Data shown Start Marker
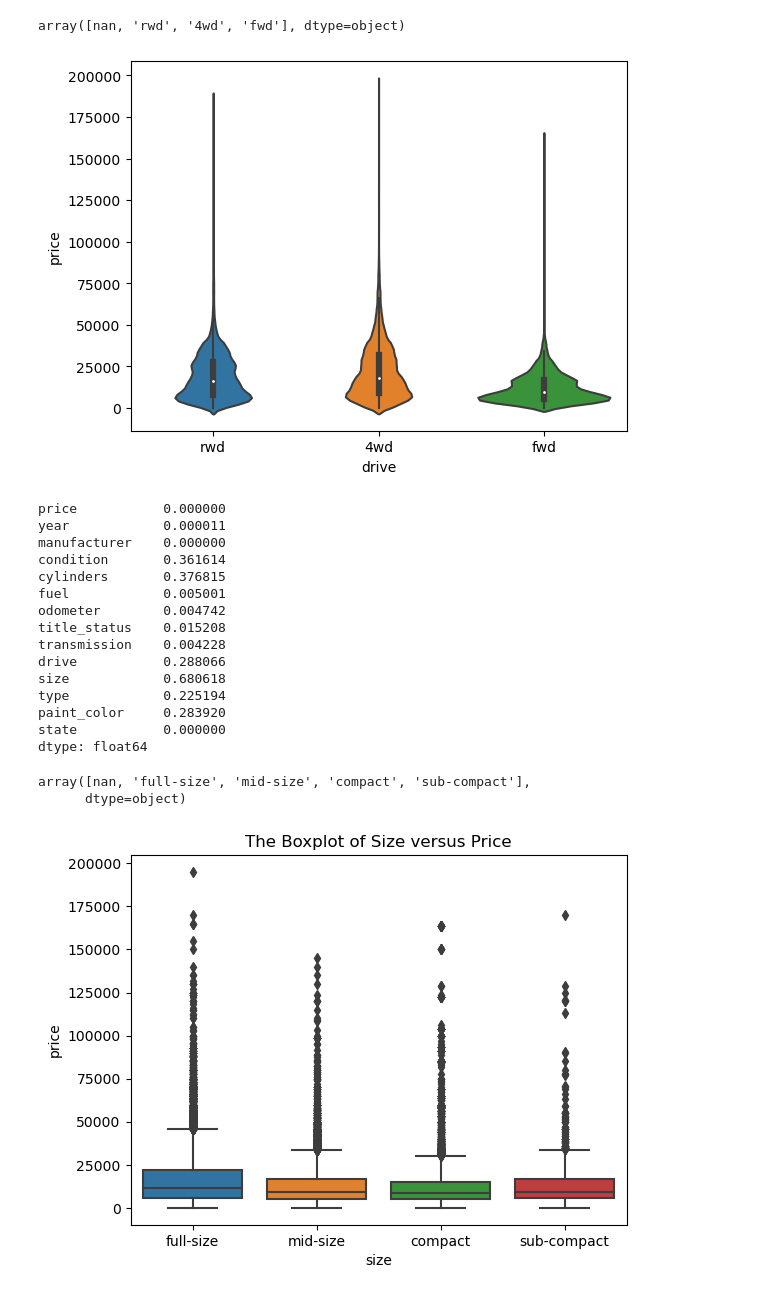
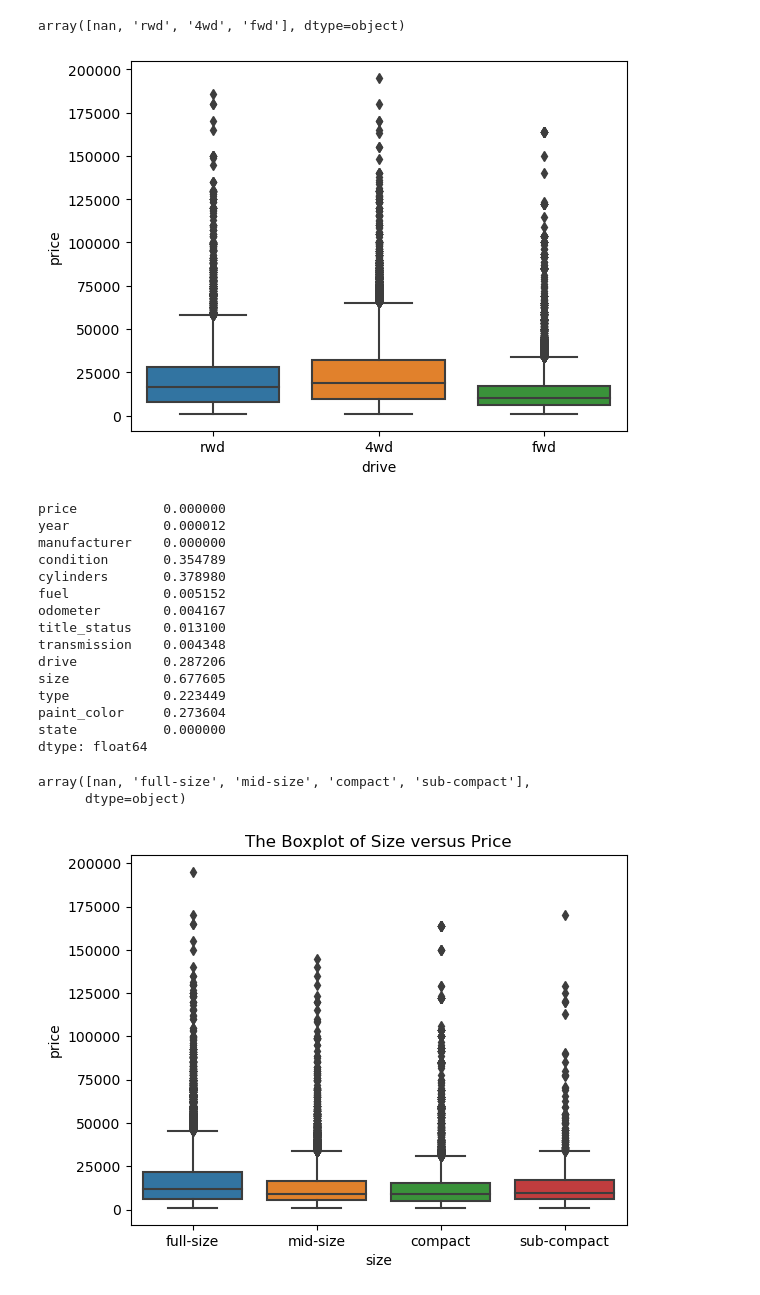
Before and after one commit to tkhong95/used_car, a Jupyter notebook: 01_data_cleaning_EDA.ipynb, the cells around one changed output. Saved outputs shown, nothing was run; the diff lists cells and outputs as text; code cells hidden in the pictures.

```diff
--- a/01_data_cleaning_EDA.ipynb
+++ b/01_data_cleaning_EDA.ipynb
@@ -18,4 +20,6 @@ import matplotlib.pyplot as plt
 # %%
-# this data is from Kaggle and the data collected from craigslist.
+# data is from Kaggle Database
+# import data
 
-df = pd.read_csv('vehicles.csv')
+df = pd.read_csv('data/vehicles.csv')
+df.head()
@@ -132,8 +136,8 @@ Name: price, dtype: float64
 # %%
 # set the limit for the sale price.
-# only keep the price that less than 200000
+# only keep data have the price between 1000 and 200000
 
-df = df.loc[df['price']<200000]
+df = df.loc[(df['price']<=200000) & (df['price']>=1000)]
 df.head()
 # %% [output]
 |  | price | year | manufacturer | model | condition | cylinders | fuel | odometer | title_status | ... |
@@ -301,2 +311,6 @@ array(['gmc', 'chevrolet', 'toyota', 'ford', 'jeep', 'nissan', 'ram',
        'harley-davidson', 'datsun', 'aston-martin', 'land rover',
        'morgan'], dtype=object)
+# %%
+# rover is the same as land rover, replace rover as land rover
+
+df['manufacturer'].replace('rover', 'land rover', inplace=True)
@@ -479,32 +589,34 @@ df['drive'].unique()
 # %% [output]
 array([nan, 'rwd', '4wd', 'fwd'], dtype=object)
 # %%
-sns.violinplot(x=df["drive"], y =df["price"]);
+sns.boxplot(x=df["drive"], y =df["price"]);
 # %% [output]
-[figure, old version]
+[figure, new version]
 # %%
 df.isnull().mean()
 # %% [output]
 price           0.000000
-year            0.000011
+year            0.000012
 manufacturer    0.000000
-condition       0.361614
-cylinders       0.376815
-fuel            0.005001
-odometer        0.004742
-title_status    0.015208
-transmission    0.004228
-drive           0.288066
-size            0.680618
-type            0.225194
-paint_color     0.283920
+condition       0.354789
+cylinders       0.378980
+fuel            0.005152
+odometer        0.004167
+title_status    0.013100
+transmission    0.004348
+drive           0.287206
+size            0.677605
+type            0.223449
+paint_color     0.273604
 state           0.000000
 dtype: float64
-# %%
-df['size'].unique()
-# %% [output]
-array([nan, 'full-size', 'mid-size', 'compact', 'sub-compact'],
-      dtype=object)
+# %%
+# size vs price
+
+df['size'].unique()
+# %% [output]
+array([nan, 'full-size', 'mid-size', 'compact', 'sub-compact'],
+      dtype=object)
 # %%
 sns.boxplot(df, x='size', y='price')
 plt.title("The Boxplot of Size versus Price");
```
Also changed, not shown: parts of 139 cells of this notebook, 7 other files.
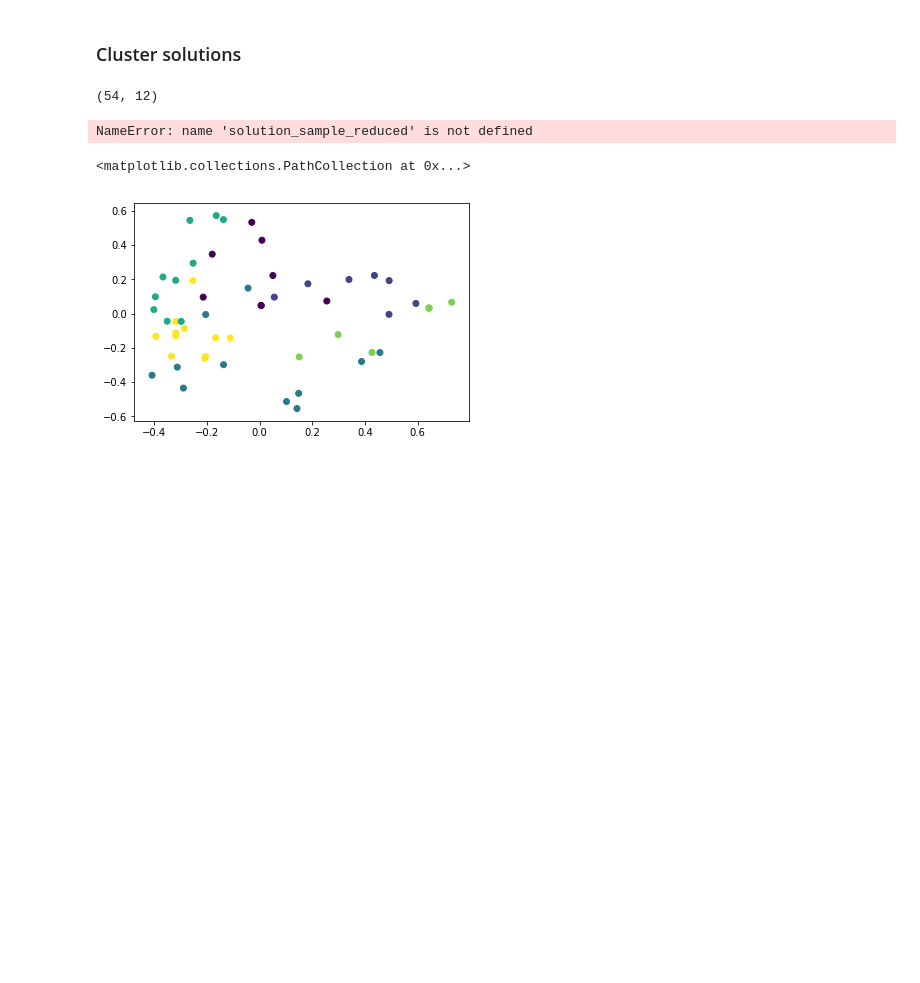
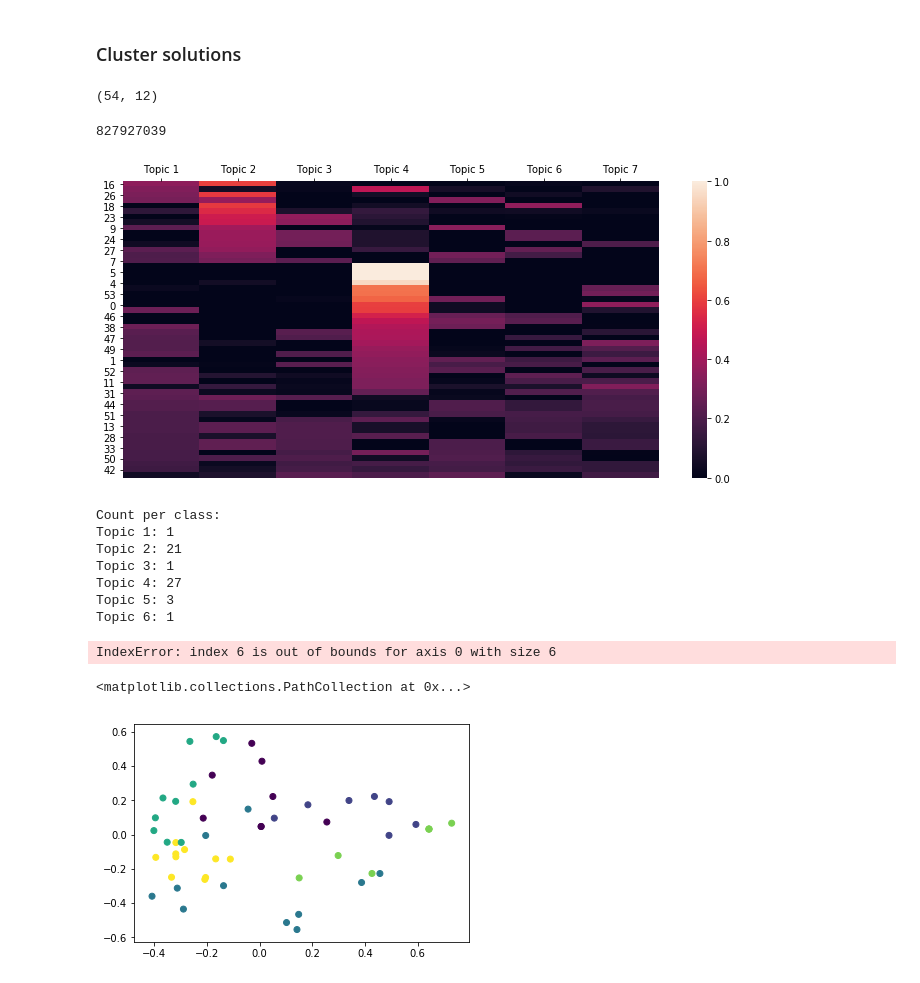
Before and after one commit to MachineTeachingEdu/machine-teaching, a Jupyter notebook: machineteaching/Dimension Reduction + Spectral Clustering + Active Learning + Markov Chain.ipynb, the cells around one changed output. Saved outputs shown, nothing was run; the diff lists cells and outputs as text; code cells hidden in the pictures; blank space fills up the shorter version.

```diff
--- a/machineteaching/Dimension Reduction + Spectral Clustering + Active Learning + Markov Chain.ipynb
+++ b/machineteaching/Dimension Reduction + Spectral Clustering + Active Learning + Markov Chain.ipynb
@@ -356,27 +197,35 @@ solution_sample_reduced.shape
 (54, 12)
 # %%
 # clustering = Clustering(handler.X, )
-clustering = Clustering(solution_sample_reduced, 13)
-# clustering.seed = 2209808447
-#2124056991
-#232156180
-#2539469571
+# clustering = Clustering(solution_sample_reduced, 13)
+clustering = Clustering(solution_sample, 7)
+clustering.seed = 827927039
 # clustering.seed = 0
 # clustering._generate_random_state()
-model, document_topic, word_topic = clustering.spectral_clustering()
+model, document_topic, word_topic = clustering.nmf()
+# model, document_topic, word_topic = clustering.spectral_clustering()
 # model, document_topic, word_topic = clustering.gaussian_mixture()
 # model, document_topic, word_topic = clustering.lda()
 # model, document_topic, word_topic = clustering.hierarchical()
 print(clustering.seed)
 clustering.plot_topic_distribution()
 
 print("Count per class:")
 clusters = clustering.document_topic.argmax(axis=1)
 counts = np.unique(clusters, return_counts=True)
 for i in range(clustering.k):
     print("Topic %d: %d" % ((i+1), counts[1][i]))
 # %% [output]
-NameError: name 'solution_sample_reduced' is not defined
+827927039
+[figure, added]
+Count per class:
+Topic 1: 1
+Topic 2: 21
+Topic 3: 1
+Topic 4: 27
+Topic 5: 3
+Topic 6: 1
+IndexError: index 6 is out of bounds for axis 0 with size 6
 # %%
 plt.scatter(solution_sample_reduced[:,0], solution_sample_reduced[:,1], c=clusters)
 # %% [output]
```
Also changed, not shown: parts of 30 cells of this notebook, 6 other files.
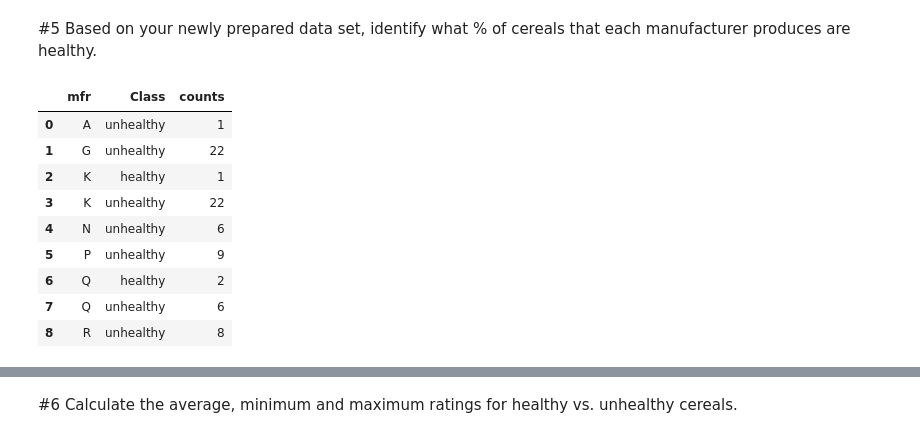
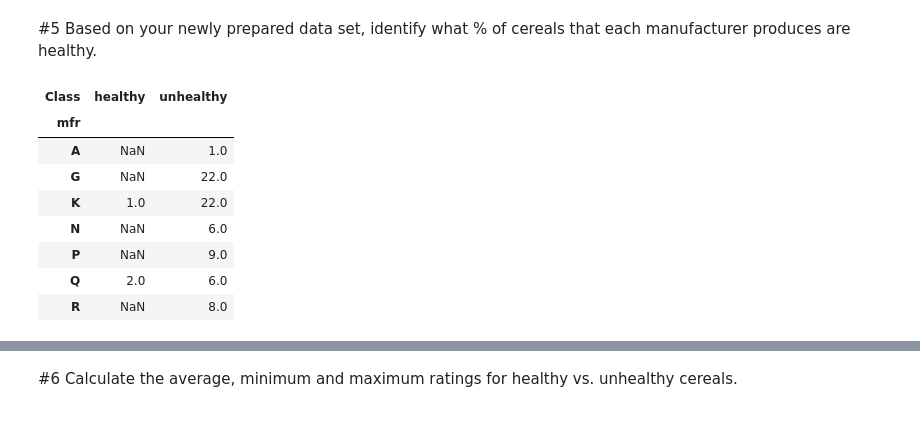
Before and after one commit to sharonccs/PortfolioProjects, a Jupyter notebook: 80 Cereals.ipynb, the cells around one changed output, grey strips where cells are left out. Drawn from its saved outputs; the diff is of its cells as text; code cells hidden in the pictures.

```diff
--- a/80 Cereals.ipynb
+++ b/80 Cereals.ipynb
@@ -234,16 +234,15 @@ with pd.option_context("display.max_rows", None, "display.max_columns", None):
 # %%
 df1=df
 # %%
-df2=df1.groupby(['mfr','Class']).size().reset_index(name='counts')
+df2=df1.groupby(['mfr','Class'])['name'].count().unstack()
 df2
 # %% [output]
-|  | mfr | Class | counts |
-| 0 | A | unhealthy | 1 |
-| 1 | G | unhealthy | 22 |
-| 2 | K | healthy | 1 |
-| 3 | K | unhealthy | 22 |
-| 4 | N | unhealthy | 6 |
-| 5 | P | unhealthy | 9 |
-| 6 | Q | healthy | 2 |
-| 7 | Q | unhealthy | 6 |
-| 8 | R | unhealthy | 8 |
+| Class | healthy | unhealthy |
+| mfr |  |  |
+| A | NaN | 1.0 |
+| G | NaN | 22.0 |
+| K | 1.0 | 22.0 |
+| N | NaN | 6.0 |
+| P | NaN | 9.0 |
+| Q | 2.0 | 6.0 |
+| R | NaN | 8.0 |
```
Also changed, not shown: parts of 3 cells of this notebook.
Data shown End Marker
- [Problem details]: Return all the data above as written, leaving out only the pictures.

- [Answer section]:
Before and after one commit to tkhong95/used_car, a Jupyter notebook: 01_data_cleaning_EDA.ipynb, the cells around one changed output. Saved outputs shown, nothing was run; the diff lists cells and outputs as text; code cells hidden in the pictures.

```diff
--- a/01_data_cleaning_EDA.ipynb
+++ b/01_data_cleaning_EDA.ipynb
@@ -18,4 +20,6 @@ import matplotlib.pyplot as plt
 # %%
-# this data is from Kaggle and the data collected from craigslist.
+# data is from Kaggle Database
+# import data
 
-df = pd.read_csv('vehicles.csv')
+df = pd.read_csv('data/vehicles.csv')
+df.head()
@@ -132,8 +136,8 @@ Name: price, dtype: float64
 # %%
 # set the limit for the sale price.
-# only keep the price that less than 200000
+# only keep data have the price between 1000 and 200000
 
-df = df.loc[df['price']<200000]
+df = df.loc[(df['price']<=200000) & (df['price']>=1000)]
 df.head()
 # %% [output]
 |  | price | year | manufacturer | model | condition | cylinders | fuel | odometer | title_status | ... |
@@ -301,2 +311,6 @@ array(['gmc', 'chevrolet', 'toyota', 'ford', 'jeep', 'nissan', 'ram',
        'harley-davidson', 'datsun', 'aston-martin', 'land rover',
        'morgan'], dtype=object)
+# %%
+# rover is the same as land rover, replace rover as land rover
+
+df['manufacturer'].replace('rover', 'land rover', inplace=True)
@@ -479,32 +589,34 @@ df['drive'].unique()
 # %% [output]
 array([nan, 'rwd', '4wd', 'fwd'], dtype=object)
 # %%
-sns.violinplot(x=df["drive"], y =df["price"]);
+sns.boxplot(x=df["drive"], y =df["price"]);
 # %% [output]
-[figure, old version]
+[figure, new version]
 # %%
 df.isnull().mean()
 # %% [output]
 price           0.000000
-year            0.000011
+year            0.000012
 manufacturer    0.000000
-condition       0.361614
-cylinders       0.376815
-fuel            0.005001
-odometer        0.004742
-title_status    0.015208
-transmission    0.004228
-drive           0.288066
-size            0.680618
-type            0.225194
-paint_color     0.283920
+condition       0.354789
+cylinders       0.378980
+fuel            0.005152
+odometer        0.004167
+title_status    0.013100
+transmission    0.004348
+drive           0.287206
+size            0.677605
+type            0.223449
+paint_color     0.273604
 state           0.000000
 dtype: float64
-# %%
-df['size'].unique()
-# %% [output]
-array([nan, 'full-size', 'mid-size', 'compact', 'sub-compact'],
-      dtype=object)
+# %%
+# size vs price
+
+df['size'].unique()
+# %% [output]
+array([nan, 'full-size', 'mid-size', 'compact', 'sub-compact'],
+      dtype=object)
 # %%
 sns.boxplot(df, x='size', y='price')
 plt.title("The Boxplot of Size versus Price");
```
Also changed, not shown: parts of 139 cells of this notebook, 7 other files.
Before and after one commit to MachineTeachingEdu/machine-teaching, a Jupyter notebook: machineteaching/Dimension Reduction + Spectral Clustering + Active Learning + Markov Chain.ipynb, the cells around one changed output. Saved outputs shown, nothing was run; the diff lists cells and outputs as text; code cells hidden in the pictures; blank space fills up the shorter version.

```diff
--- a/machineteaching/Dimension Reduction + Spectral Clustering + Active Learning + Markov Chain.ipynb
+++ b/machineteaching/Dimension Reduction + Spectral Clustering + Active Learning + Markov Chain.ipynb
@@ -356,27 +197,35 @@ solution_sample_reduced.shape
 (54, 12)
 # %%
 # clustering = Clustering(handler.X, )
-clustering = Clustering(solution_sample_reduced, 13)
-# clustering.seed = 2209808447
-#2124056991
-#232156180
-#2539469571
+# clustering = Clustering(solution_sample_reduced, 13)
+clustering = Clustering(solution_sample, 7)
+clustering.seed = 827927039
 # clustering.seed = 0
 # clustering._generate_random_state()
-model, document_topic, word_topic = clustering.spectral_clustering()
+model, document_topic, word_topic = clustering.nmf()
+# model, document_topic, word_topic = clustering.spectral_clustering()
 # model, document_topic, word_topic = clustering.gaussian_mixture()
 # model, document_topic, word_topic = clustering.lda()
 # model, document_topic, word_topic = clustering.hierarchical()
 print(clustering.seed)
 clustering.plot_topic_distribution()
 
 print("Count per class:")
 clusters = clustering.document_topic.argmax(axis=1)
 counts = np.unique(clusters, return_counts=True)
 for i in range(clustering.k):
     print("Topic %d: %d" % ((i+1), counts[1][i]))
 # %% [output]
-NameError: name 'solution_sample_reduced' is not defined
+827927039
+[figure, added]
+Count per class:
+Topic 1: 1
+Topic 2: 21
+Topic 3: 1
+Topic 4: 27
+Topic 5: 3
+Topic 6: 1
+IndexError: index 6 is out of bounds for axis 0 with size 6
 # %%
 plt.scatter(solution_sample_reduced[:,0], solution_sample_reduced[:,1], c=clusters)
 # %% [output]
```
Also changed, not shown: parts of 30 cells of this notebook, 6 other files.
Before and after one commit to sharonccs/PortfolioProjects, a Jupyter notebook: 80 Cereals.ipynb, the cells around one changed output, grey strips where cells are left out. Drawn from its saved outputs; the diff is of its cells as text; code cells hidden in the pictures.

```diff
--- a/80 Cereals.ipynb
+++ b/80 Cereals.ipynb
@@ -234,16 +234,15 @@ with pd.option_context("display.max_rows", None, "display.max_columns", None):
 # %%
 df1=df
 # %%
-df2=df1.groupby(['mfr','Class']).size().reset_index(name='counts')
+df2=df1.groupby(['mfr','Class'])['name'].count().unstack()
 df2
 # %% [output]
-|  | mfr | Class | counts |
-| 0 | A | unhealthy | 1 |
-| 1 | G | unhealthy | 22 |
-| 2 | K | healthy | 1 |
-| 3 | K | unhealthy | 22 |
-| 4 | N | unhealthy | 6 |
-| 5 | P | unhealthy | 9 |
-| 6 | Q | healthy | 2 |
-| 7 | Q | unhealthy | 6 |
-| 8 | R | unhealthy | 8 |
+| Class | healthy | unhealthy |
+| mfr |  |  |
+| A | NaN | 1.0 |
+| G | NaN | 22.0 |
+| K | 1.0 | 22.0 |
+| N | NaN | 6.0 |
+| P | NaN | 9.0 |
+| Q | 2.0 | 6.0 |
+| R | NaN | 8.0 |
```
Also changed, not shown: parts of 3 cells of this notebook.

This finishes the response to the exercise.